◆ **REQUIRED WORK**
Some lines in the entries contain the word "Error". Copy all of them.

◆ **ENTRIES SUPPLIED**

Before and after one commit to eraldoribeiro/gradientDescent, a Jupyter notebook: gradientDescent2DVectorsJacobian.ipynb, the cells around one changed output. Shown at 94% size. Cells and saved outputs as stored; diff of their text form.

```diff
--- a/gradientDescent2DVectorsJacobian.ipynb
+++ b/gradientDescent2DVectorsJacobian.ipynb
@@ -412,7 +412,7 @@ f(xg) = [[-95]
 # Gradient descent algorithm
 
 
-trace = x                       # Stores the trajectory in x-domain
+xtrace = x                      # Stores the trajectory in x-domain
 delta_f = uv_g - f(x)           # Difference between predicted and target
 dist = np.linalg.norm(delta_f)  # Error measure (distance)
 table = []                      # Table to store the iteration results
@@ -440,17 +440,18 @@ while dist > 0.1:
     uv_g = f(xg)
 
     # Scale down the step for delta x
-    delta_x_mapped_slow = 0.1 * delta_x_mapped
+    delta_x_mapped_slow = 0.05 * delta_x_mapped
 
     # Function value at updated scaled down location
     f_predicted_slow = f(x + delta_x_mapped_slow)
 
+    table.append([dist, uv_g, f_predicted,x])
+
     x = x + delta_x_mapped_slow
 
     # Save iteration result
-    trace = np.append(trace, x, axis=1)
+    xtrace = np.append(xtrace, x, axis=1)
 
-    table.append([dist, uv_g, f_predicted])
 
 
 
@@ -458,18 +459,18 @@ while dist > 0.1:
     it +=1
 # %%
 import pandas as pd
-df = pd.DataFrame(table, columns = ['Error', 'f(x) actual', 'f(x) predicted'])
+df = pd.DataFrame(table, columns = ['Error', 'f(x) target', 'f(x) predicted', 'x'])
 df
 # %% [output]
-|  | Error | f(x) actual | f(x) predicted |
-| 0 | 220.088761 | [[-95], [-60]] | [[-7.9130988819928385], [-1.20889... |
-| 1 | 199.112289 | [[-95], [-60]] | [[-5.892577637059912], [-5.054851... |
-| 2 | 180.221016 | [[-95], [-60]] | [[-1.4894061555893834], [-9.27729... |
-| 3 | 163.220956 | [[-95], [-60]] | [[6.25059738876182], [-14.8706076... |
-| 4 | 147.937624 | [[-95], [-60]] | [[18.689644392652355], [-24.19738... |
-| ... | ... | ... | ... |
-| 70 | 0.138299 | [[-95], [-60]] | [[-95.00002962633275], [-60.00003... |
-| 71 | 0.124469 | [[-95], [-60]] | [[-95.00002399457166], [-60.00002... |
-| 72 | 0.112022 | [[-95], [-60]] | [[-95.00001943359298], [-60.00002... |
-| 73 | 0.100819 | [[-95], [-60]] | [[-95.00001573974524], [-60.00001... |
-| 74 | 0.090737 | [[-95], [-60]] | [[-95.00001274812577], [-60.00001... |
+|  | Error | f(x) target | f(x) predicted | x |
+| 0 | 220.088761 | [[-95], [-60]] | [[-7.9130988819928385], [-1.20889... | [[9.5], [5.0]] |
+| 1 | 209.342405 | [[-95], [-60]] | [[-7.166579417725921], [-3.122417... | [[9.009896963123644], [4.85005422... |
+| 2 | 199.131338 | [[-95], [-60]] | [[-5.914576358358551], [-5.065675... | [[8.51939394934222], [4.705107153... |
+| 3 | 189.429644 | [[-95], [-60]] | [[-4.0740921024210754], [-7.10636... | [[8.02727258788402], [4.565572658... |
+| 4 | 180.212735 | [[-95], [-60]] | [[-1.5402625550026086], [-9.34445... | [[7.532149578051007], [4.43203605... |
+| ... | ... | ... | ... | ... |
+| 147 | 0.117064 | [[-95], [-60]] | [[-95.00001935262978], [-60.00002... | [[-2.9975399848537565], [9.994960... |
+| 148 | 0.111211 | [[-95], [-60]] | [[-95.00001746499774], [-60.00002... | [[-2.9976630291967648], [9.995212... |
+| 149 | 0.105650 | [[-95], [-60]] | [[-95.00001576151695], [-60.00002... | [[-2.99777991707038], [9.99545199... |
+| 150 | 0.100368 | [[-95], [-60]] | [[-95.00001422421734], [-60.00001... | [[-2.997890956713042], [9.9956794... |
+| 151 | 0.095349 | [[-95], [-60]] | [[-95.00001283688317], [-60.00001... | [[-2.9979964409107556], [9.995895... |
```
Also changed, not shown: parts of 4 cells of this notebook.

◆ **OUTPUT OF THE TASK**
 dist = np.linalg.norm(delta_f)  # Error measure (distance)
-df = pd.DataFrame(table, columns = ['Error', 'f(x) actual', 'f(x) predicted'])
+df = pd.DataFrame(table, columns = ['Error', 'f(x) target', 'f(x) predicted', 'x'])
-|  | Error | f(x) actual | f(x) predicted |
+|  | Error | f(x) target | f(x) predicted | x |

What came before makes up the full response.